Although under a single umbrella, it is most likely that each brand is treated as an individual business within the organization. With their own profit/loss statement. Maintaining brand loyalty, market share, price points, manufacturing, distribution, advertising, margins, positioning of brands within a geographical area etc. all come into play with each individual brand. There are pro's and con's to this kind of business model.
Ultimately,it is the quality of the tool that maintains brand loyalty. Sears did not fail to realize this, what they failed to do is maintain it!. As their market share dwindled (primarily due to growing competition and online sales) so did the profit. To maintain margins and profit they sacrificed quality. This worked in the short term for those making the decisions and they personally gained from it, however they had to know full well that in the long run it would not last and neither did they. I believe they milked the name for all they could, padded their personal accounts handsomely and then got the hell outta Dodge. The last few years has seen a slow but steady resurgence in the quality of the Craftsman brand, hopefully B&D will continue to grow it again.
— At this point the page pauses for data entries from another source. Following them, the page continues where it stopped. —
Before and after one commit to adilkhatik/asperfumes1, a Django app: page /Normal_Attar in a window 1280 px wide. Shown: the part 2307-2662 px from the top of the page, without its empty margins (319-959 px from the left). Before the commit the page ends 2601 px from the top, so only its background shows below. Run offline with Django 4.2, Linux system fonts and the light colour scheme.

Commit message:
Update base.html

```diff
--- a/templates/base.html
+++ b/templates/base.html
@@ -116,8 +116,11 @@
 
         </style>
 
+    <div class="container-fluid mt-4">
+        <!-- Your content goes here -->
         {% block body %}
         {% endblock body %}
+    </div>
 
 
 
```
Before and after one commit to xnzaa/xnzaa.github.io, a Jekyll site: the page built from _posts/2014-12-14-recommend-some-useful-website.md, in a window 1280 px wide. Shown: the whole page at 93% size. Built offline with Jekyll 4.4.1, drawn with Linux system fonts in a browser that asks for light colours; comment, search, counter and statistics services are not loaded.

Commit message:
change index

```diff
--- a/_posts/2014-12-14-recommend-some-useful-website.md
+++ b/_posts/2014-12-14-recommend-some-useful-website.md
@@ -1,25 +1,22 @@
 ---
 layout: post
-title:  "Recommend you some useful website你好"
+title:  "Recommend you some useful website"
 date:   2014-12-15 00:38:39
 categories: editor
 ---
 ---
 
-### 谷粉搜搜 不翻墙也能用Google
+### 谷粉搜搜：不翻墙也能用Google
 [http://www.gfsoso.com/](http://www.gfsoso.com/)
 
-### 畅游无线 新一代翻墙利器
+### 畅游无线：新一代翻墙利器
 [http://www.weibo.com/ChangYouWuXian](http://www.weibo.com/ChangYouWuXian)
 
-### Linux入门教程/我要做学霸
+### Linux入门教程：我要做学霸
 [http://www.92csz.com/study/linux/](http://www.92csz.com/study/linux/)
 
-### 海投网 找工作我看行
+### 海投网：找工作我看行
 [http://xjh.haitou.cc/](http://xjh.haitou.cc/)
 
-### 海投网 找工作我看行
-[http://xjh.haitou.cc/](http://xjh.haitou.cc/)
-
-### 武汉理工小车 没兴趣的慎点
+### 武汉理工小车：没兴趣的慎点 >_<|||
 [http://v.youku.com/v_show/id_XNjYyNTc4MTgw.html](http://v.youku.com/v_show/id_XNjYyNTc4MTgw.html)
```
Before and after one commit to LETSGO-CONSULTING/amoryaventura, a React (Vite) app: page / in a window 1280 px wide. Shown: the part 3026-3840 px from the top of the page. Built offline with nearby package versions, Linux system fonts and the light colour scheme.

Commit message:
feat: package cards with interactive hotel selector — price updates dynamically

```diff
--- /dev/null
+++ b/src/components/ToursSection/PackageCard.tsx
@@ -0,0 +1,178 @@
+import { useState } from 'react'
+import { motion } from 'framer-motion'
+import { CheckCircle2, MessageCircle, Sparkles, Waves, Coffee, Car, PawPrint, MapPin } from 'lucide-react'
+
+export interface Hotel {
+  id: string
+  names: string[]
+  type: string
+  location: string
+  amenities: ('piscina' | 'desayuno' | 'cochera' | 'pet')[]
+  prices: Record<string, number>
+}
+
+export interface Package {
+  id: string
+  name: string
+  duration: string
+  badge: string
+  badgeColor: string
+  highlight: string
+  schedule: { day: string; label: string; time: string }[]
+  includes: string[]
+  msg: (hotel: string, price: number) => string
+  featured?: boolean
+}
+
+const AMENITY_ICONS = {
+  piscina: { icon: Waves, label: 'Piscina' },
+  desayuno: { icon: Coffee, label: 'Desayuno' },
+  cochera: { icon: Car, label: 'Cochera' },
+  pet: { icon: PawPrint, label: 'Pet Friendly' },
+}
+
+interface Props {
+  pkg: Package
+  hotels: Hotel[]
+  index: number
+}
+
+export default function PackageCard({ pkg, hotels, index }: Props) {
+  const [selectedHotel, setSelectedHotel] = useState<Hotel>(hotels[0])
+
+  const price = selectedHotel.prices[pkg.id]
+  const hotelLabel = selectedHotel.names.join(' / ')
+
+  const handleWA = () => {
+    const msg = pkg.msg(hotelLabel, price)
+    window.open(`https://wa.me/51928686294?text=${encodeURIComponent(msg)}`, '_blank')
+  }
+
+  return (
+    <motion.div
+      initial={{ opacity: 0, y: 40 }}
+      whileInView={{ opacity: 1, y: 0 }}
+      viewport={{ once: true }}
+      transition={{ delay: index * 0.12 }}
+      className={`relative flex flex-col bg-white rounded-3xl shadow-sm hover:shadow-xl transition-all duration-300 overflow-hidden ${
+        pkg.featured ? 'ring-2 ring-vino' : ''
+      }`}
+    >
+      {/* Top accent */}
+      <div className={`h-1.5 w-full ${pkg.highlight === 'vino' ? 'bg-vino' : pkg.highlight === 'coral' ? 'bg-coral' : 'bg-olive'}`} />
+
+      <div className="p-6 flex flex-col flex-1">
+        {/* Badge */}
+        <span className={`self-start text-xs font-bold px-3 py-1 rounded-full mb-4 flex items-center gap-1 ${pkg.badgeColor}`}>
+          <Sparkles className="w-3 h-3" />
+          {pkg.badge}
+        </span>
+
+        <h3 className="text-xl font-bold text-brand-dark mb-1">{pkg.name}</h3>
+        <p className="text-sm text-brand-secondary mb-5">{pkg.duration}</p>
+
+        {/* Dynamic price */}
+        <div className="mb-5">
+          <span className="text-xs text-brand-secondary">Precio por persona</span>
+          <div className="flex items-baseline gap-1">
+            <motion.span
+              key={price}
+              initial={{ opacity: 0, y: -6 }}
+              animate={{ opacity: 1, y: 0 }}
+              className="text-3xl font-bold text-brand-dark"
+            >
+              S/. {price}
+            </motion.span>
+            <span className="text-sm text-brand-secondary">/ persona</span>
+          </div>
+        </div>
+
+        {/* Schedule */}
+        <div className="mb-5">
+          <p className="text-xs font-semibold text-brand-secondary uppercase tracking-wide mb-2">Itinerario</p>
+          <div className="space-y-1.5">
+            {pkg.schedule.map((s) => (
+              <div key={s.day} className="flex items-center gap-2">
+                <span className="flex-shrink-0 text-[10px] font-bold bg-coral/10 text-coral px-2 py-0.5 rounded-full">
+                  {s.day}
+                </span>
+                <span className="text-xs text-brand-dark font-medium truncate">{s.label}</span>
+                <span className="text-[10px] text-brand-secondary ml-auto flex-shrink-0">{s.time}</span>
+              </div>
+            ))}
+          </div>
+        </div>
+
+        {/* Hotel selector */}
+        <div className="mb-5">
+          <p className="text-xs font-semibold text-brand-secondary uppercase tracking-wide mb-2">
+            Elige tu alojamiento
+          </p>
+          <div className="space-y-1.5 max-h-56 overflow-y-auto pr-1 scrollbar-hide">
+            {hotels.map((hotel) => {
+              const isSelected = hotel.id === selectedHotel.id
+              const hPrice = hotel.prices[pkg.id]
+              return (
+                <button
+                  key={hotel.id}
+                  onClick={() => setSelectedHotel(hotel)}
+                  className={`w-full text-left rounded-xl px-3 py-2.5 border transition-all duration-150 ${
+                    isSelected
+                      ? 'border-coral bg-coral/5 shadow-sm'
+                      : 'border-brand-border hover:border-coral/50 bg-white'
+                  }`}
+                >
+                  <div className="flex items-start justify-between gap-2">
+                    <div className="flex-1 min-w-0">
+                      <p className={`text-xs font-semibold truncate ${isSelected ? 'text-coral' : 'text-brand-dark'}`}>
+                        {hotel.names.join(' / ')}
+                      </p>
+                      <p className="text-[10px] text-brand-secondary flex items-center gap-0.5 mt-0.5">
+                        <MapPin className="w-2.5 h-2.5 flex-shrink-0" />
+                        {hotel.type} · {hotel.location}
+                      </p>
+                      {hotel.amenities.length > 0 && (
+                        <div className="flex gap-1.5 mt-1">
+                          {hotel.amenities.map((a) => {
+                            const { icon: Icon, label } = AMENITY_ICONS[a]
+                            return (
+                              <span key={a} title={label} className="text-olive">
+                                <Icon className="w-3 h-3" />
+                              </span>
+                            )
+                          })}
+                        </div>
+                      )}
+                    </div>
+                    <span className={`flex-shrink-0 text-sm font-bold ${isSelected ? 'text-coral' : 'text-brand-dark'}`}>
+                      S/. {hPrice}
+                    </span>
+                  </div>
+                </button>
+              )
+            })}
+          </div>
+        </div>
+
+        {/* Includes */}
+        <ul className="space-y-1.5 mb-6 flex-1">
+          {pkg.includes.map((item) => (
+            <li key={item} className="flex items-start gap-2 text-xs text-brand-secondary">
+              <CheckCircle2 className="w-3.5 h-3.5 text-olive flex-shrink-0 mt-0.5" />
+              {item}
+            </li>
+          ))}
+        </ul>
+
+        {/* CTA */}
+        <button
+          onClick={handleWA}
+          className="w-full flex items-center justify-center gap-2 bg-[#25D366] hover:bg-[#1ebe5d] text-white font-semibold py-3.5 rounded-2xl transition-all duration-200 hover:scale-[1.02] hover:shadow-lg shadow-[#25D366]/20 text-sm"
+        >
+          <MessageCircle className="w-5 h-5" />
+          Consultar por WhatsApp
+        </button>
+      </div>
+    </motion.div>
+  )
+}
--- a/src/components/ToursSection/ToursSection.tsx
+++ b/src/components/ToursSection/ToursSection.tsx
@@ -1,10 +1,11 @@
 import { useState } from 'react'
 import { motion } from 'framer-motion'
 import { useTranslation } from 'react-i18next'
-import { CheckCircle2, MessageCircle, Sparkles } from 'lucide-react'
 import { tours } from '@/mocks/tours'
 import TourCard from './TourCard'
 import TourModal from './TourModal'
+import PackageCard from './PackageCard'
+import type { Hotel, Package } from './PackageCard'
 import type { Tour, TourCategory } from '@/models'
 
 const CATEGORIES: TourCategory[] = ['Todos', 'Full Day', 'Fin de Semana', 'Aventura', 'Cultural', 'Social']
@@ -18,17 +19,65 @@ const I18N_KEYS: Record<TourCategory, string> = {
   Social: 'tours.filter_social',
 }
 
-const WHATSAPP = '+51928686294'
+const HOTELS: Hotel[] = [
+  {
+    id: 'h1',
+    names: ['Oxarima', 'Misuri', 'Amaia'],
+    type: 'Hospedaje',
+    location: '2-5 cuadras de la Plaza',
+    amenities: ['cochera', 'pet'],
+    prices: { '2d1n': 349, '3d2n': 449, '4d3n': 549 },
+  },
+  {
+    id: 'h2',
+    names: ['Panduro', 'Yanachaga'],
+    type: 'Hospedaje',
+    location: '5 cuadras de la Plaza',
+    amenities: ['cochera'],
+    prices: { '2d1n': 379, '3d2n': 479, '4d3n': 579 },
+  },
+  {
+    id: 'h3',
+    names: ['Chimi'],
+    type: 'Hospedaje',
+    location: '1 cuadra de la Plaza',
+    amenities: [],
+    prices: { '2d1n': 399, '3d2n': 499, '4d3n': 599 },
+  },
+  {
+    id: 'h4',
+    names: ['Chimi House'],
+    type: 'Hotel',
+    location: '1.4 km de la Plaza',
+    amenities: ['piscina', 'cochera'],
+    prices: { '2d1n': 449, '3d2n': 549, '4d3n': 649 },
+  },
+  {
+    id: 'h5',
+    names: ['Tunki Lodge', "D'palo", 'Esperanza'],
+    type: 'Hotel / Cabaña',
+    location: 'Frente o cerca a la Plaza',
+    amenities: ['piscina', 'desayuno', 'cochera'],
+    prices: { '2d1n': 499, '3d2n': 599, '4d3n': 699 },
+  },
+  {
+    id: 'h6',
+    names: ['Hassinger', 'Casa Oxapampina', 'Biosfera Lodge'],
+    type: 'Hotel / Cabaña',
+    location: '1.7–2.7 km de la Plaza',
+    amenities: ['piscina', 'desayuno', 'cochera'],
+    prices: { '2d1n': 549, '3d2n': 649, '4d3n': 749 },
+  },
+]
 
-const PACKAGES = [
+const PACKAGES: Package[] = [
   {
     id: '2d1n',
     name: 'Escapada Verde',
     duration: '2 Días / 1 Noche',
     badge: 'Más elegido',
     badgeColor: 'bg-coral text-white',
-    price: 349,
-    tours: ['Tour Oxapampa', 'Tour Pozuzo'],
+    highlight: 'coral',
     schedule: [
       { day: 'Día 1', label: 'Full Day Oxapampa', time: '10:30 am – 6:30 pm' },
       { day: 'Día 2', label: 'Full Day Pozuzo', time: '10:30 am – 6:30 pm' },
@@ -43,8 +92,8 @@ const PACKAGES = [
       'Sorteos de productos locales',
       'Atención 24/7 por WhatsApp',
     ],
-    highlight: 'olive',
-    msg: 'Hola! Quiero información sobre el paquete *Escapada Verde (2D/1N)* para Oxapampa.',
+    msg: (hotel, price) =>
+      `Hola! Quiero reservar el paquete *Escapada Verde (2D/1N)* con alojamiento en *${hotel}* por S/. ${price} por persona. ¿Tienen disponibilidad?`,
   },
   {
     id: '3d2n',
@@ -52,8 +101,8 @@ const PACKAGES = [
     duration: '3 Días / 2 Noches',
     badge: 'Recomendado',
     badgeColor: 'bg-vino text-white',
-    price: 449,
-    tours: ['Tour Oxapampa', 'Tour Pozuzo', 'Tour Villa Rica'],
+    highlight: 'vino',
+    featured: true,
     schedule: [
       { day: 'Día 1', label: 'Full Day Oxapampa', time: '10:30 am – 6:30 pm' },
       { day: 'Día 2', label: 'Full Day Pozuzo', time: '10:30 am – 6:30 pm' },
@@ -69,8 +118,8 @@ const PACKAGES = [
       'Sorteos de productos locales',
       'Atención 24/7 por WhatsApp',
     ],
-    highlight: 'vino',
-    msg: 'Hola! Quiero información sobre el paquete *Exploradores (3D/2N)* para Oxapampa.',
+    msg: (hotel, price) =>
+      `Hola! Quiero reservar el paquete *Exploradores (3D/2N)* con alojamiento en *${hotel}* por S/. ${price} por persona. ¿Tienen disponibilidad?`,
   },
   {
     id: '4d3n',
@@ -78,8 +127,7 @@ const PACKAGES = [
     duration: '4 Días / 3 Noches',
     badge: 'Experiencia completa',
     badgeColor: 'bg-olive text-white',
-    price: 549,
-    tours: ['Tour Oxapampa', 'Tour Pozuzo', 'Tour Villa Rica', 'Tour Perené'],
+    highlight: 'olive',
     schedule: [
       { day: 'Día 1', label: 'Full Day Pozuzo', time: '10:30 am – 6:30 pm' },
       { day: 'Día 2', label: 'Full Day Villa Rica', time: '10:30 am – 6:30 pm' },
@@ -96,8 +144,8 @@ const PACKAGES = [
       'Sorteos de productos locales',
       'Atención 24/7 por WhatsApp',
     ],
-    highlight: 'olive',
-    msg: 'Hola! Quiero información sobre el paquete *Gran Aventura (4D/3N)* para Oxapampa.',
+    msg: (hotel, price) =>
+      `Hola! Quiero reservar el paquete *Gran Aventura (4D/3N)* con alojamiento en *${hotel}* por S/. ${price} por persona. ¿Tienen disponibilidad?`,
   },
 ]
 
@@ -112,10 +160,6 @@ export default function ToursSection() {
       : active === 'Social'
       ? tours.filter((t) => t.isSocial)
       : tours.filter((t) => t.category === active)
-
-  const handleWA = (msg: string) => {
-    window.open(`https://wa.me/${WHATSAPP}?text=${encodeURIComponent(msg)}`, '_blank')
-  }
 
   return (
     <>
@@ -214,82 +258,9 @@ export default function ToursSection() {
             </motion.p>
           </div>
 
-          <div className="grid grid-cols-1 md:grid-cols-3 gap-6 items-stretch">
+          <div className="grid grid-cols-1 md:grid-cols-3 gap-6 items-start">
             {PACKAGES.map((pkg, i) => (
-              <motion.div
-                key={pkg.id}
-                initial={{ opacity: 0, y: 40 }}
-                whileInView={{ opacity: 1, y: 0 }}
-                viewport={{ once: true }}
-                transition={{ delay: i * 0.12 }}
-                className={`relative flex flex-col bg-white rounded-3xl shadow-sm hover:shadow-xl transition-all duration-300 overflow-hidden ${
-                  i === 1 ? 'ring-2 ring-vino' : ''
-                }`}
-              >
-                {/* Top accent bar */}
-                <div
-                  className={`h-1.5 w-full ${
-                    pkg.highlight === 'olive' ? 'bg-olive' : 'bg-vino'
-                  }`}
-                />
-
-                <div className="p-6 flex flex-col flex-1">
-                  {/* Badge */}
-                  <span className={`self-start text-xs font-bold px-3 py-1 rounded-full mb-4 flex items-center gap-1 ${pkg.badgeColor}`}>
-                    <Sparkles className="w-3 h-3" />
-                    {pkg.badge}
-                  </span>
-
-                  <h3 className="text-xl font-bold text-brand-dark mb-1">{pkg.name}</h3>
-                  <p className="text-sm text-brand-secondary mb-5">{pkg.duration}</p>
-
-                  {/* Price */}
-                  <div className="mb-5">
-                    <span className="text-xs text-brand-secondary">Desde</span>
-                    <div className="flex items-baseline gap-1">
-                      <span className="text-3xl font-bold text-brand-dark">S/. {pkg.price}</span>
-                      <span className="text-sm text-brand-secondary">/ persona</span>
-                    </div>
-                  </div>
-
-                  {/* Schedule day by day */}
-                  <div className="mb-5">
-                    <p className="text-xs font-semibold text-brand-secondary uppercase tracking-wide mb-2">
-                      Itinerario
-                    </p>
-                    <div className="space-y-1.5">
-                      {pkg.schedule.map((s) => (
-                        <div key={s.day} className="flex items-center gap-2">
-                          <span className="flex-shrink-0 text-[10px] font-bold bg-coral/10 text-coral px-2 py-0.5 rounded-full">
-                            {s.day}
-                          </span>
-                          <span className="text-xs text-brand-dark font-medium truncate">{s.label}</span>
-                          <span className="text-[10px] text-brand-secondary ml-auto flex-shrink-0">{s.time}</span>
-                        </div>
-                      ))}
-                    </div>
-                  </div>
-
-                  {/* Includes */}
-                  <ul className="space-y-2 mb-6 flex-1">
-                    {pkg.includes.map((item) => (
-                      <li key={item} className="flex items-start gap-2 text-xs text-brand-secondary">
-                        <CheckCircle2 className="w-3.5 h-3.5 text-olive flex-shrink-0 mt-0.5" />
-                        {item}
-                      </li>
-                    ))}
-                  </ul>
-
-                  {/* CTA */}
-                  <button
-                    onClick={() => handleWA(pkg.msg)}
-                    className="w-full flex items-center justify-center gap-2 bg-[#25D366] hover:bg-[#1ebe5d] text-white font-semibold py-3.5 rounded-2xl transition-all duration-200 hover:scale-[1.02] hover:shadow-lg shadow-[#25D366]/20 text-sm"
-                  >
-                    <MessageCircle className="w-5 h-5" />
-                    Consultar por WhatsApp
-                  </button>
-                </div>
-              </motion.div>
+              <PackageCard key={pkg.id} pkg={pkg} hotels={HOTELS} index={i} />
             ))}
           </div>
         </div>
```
"..... limited only by imagination"
"Just smile and wave boys, smile and wave"
Skipper the Penguin